[Web interface edit records]
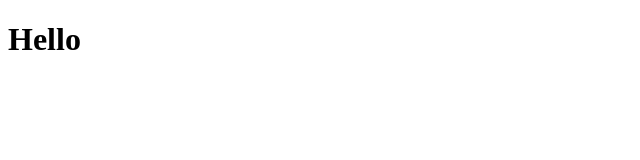
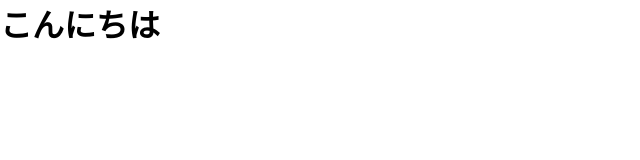
Before and after one commit to Tomo9996/github_flow, a plain HTML site: page index.html in a window 1280 px wide. Shown: the whole page, without its empty margins (0-640 px from the left). Drawn offline with Linux system fonts and the light colour scheme.

Commit message:
add_css push

```diff
--- a/index.html
+++ b/index.html
@@ -4,8 +4,8 @@
     <meta charset="UTF-8">
     <meta name="viewport" content="width=device-width, initial-scale=1.0">
     <title>Document</title>
-</head>
+    <link rel="stylesheet" href="style.css">
 <body>
-    <h1>Hello</h1>
+    <h1>こんにちは</h1>
 </body>
 </html>
--- /dev/null
+++ b/style.css
@@ -0,0 +1,3 @@
+*{
+    margin: 0;
+}
```
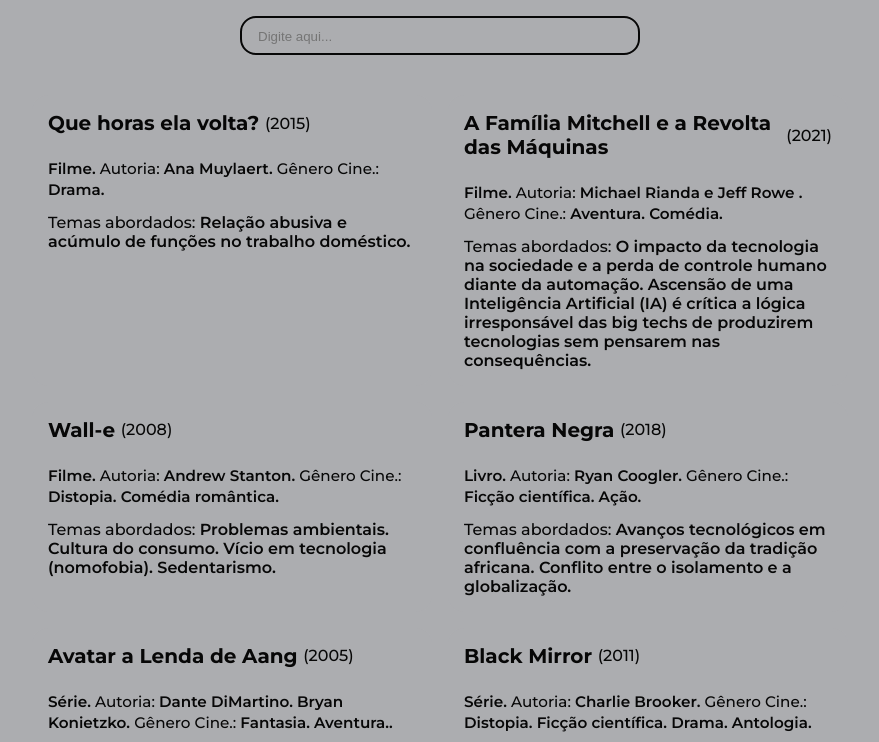
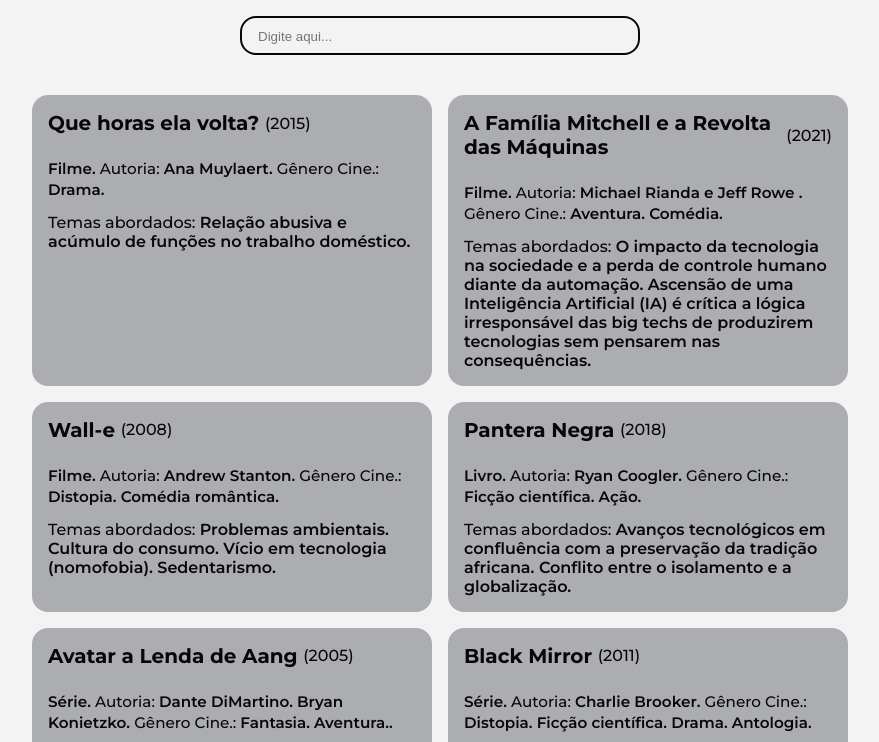
Before and after one commit to JulianoGarciaBandeira/OlhoNoRepertorio, a plain HTML site: page html/repertoriostematicos.html in a window 1280 px wide. Shown: the part 72-814 px from the top of the page, without its empty margins (200-1079 px from the left). Drawn offline with Linux system fonts and the dark colour scheme.

Commit message:
Removendo código que deu problema.

```diff
--- a/css/perfil.css
+++ b/css/perfil.css
@@ -20,30 +20,6 @@ a {
 
 ul {
     list-style: none;
-}
-
-/* Iibindo o dark mode*/
-
-@media (prefers-color-scheme: dark) {
-
-    /* --- 1. ELEMENTOS BASE DA PÁGINA --- */
-
-    /* Protege o fundo de toda a página e a cor do texto padrão.
-       Assumindo que o fundo padrão do body seja branco (#ffffff).
-    */
-    html, body {
-        /* Desativa filtros e reforça o esquema claro */
-        filter: none !important;
-        color-scheme: light !important;
-
-        /* Fundo da Página (Mantém o Claro) */
-        background-color: #ffffff !important;
-        /* Cor de Texto Padrão (Mantém o Escuro) */
-        color: #070707 !important;
-
-        /* LINHAS NOVAS CRUCIAIS PARA BLOQUEIO EM NAVEGADORES AGRESSIVOS */
-        -webkit-filter: none !important; /* Versão para navegadores baseados em Chromium */
-        -moz-filter: none !important;
 }
 
 /*Estilizações específicas*/
--- a/css/repertoriosmil.css
+++ b/css/repertoriosmil.css
@@ -16,30 +16,6 @@ a {
 }
 ul {
     list-style: none;
-}
-
-/* Inibindo o dark mode */
-
-@media (prefers-color-scheme: dark) {
-
-    /* --- 1. ELEMENTOS BASE DA PÁGINA --- */
-
-    html, body {
-        /* Desativa filtros e reforça o esquema claro */
-        filter: none !important;
-        color-scheme: light !important;
-
-        /* Fundo da Página (Mantém o Claro) */
-        background-color: #ffffff !important;
-        /* Cor de Texto Padrão (Mantém o Escuro) */
-        color: #070707 !important;
-
-        /* LINHAS NOVAS CRUCIAIS PARA BLOQUEIO EM NAVEGADORES AGRESSIVOS */
-        -webkit-filter: none !important; /* Versão para navegadores baseados em Chromium */
-        -moz-filter: none !important;
-
-        /* Reseta a inversão de cores mais complexa, se houver */
-        -webkit-text-fill-color: initial !important;
 }
 
 /* Navbar */
--- a/css/repertoriostematicos.css
+++ b/css/repertoriostematicos.css
@@ -20,25 +20,6 @@ a {
 
 ul {
     list-style: none;
-}
-
-/* Inibindo o Dark Mode */
-@media (prefers-color-scheme: dark) {
-    /* Se o sistema tentar inverter cores em body, html, ou no container principal */
-    body, html, .main-container {
-        /* Desfaz qualquer filtro de cor ou inversão que o navegador tente aplicar */
-        filter: none !important;
-
-        /* Garante que o fundo e o texto fiquem na cor clara */
-        background-color: #acadb0 !important;
-        color: #070707 !important;
-
-        /* LINHAS NOVAS CRUCIAIS PARA BLOQUEIO EM NAVEGADORES AGRESSIVOS */
-        -webkit-filter: none !important; /* Versão para navegadores baseados em Chromium */
-        -moz-filter: none !important;
-
-        /* Reseta a inversão de cores mais complexa, se houver */
-        -webkit-text-fill-color: initial !important;
 }
 
 /*Estilizações específicas*/
--- a/paginainicial.css
+++ b/paginainicial.css
@@ -20,22 +20,6 @@ a {
 
 ul {
     list-style: none;
-}
-
-/* Inibindo o Dark Mode */
-@media (prefers-color-scheme: dark) {
-    /* Se o sistema tentar inverter cores em body, html, ou no container principal */
-    body, html, .main-container {
-        /* Desfaz qualquer filtro de cor ou inversão que o navegador tente aplicar */
-        filter: none !important;
-
-        /* Garante que o fundo e o texto fiquem na cor clara */
-        background-color: #acadb0 !important;
-        color: #070707 !important;
-
-        /* LINHAS NOVAS CRUCIAIS PARA BLOQUEIO EM NAVEGADORES AGRESSIVOS */
-        -webkit-filter: none !important; /* Versão para navegadores baseados em Chromium */
-        -moz-filter: none !important;
 }
 
 /*Estilizações específicas*/
```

• **How to complete this task**:
Return each of the lines exactly as they appear above, with no images.

• **Task response**:
Before and after one commit to Tomo9996/github_flow, a plain HTML site: page index.html in a window 1280 px wide. Shown: the whole page, without its empty margins (0-640 px from the left). Drawn offline with Linux system fonts and the light colour scheme.

Commit message:
add_css push

```diff
--- a/index.html
+++ b/index.html
@@ -4,8 +4,8 @@
     <meta charset="UTF-8">
     <meta name="viewport" content="width=device-width, initial-scale=1.0">
     <title>Document</title>
-</head>
+    <link rel="stylesheet" href="style.css">
 <body>
-    <h1>Hello</h1>
+    <h1>こんにちは</h1>
 </body>
 </html>
--- /dev/null
+++ b/style.css
@@ -0,0 +1,3 @@
+*{
+    margin: 0;
+}
```
Before and after one commit to JulianoGarciaBandeira/OlhoNoRepertorio, a plain HTML site: page html/repertoriostematicos.html in a window 1280 px wide. Shown: the part 72-814 px from the top of the page, without its empty margins (200-1079 px from the left). Drawn offline with Linux system fonts and the dark colour scheme.

Commit message:
Removendo código que deu problema.

```diff
--- a/css/perfil.css
+++ b/css/perfil.css
@@ -20,30 +20,6 @@ a {
 
 ul {
     list-style: none;
-}
-
-/* Iibindo o dark mode*/
-
-@media (prefers-color-scheme: dark) {
-
-    /* --- 1. ELEMENTOS BASE DA PÁGINA --- */
-
-    /* Protege o fundo de toda a página e a cor do texto padrão.
-       Assumindo que o fundo padrão do body seja branco (#ffffff).
-    */
-    html, body {
-        /* Desativa filtros e reforça o esquema claro */
-        filter: none !important;
-        color-scheme: light !important;
-
-        /* Fundo da Página (Mantém o Claro) */
-        background-color: #ffffff !important;
-        /* Cor de Texto Padrão (Mantém o Escuro) */
-        color: #070707 !important;
-
-        /* LINHAS NOVAS CRUCIAIS PARA BLOQUEIO EM NAVEGADORES AGRESSIVOS */
-        -webkit-filter: none !important; /* Versão para navegadores baseados em Chromium */
-        -moz-filter: none !important;
 }
 
 /*Estilizações específicas*/
--- a/css/repertoriosmil.css
+++ b/css/repertoriosmil.css
@@ -16,30 +16,6 @@ a {
 }
 ul {
     list-style: none;
-}
-
-/* Inibindo o dark mode */
-
-@media (prefers-color-scheme: dark) {
-
-    /* --- 1. ELEMENTOS BASE DA PÁGINA --- */
-
-    html, body {
-        /* Desativa filtros e reforça o esquema claro */
-        filter: none !important;
-        color-scheme: light !important;
-
-        /* Fundo da Página (Mantém o Claro) */
-        background-color: #ffffff !important;
-        /* Cor de Texto Padrão (Mantém o Escuro) */
-        color: #070707 !important;
-
-        /* LINHAS NOVAS CRUCIAIS PARA BLOQUEIO EM NAVEGADORES AGRESSIVOS */
-        -webkit-filter: none !important; /* Versão para navegadores baseados em Chromium */
-        -moz-filter: none !important;
-
-        /* Reseta a inversão de cores mais complexa, se houver */
-        -webkit-text-fill-color: initial !important;
 }
 
 /* Navbar */
--- a/css/repertoriostematicos.css
+++ b/css/repertoriostematicos.css
@@ -20,25 +20,6 @@ a {
 
 ul {
     list-style: none;
-}
-
-/* Inibindo o Dark Mode */
-@media (prefers-color-scheme: dark) {
-    /* Se o sistema tentar inverter cores em body, html, ou no container principal */
-    body, html, .main-container {
-        /* Desfaz qualquer filtro de cor ou inversão que o navegador tente aplicar */
-        filter: none !important;
-
-        /* Garante que o fundo e o texto fiquem na cor clara */
-        background-color: #acadb0 !important;
-        color: #070707 !important;
-
-        /* LINHAS NOVAS CRUCIAIS PARA BLOQUEIO EM NAVEGADORES AGRESSIVOS */
-        -webkit-filter: none !important; /* Versão para navegadores baseados em Chromium */
-        -moz-filter: none !important;
-
-        /* Reseta a inversão de cores mais complexa, se houver */
-        -webkit-text-fill-color: initial !important;
 }
 
 /*Estilizações específicas*/
--- a/paginainicial.css
+++ b/paginainicial.css
@@ -20,22 +20,6 @@ a {
 
 ul {
     list-style: none;
-}
-
-/* Inibindo o Dark Mode */
-@media (prefers-color-scheme: dark) {
-    /* Se o sistema tentar inverter cores em body, html, ou no container principal */
-    body, html, .main-container {
-        /* Desfaz qualquer filtro de cor ou inversão que o navegador tente aplicar */
-        filter: none !important;
-
-        /* Garante que o fundo e o texto fiquem na cor clara */
-        background-color: #acadb0 !important;
-        color: #070707 !important;
-
-        /* LINHAS NOVAS CRUCIAIS PARA BLOQUEIO EM NAVEGADORES AGRESSIVOS */
-        -webkit-filter: none !important; /* Versão para navegadores baseados em Chromium */
-        -moz-filter: none !important;
 }
 
 /*Estilizações específicas*/
```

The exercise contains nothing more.